* _What needs to be done_
Scan the data, and whenever a line contains "taken", copy it.

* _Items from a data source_
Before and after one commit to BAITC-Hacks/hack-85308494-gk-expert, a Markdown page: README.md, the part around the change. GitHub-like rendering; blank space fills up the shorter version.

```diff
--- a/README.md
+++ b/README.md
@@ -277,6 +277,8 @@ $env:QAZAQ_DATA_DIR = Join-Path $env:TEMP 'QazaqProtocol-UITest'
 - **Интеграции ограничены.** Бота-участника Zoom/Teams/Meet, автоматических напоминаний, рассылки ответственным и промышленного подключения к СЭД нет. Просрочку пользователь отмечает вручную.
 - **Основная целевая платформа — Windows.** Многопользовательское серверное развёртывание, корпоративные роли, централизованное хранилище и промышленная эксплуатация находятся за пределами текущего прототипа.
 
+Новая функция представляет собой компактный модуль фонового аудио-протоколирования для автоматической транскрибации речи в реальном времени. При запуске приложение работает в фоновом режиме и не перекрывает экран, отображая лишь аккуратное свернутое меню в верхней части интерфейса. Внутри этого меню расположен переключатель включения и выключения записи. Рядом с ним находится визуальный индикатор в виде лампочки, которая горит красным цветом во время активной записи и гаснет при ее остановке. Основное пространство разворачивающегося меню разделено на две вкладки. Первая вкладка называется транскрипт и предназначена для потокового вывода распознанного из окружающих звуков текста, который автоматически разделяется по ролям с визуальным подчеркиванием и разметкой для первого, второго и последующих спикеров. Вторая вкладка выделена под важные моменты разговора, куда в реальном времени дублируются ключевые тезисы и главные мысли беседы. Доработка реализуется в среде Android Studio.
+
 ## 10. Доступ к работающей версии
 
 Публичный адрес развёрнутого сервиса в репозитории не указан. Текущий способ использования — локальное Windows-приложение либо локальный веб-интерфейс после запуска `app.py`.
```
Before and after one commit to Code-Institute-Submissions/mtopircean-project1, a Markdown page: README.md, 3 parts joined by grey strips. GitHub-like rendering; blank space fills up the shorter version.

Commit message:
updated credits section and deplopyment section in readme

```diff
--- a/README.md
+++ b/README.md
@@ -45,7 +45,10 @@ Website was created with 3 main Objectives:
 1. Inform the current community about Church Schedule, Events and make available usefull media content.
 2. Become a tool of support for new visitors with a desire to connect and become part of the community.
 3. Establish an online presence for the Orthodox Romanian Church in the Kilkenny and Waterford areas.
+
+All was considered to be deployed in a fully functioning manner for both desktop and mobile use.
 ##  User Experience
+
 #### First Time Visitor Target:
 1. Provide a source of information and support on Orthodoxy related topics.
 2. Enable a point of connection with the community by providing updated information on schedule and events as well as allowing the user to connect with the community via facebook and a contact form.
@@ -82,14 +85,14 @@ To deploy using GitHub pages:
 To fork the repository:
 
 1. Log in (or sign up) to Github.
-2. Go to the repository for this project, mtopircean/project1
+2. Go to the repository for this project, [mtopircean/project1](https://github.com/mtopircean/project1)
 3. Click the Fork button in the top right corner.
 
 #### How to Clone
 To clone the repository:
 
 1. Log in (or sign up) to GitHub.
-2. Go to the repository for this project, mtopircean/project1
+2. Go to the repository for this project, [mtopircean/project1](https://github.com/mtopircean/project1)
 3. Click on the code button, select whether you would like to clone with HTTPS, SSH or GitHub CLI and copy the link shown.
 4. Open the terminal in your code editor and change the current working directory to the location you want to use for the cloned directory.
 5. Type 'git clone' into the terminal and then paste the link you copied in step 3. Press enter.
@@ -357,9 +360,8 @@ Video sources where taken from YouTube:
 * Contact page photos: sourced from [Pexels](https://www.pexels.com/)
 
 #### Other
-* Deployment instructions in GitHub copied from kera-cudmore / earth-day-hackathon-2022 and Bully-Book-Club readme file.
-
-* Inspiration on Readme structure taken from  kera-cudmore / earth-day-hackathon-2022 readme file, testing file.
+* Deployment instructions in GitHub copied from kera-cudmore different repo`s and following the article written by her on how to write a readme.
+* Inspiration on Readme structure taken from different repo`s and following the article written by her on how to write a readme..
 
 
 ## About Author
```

* _Task result_
@@ -357,9 +360,8 @@ Video sources where taken from YouTube:
-* Inspiration on Readme structure taken from  kera-cudmore / earth-day-hackathon-2022 readme file, testing file.
+* Inspiration on Readme structure taken from different repo`s and following the article written by her on how to write a readme..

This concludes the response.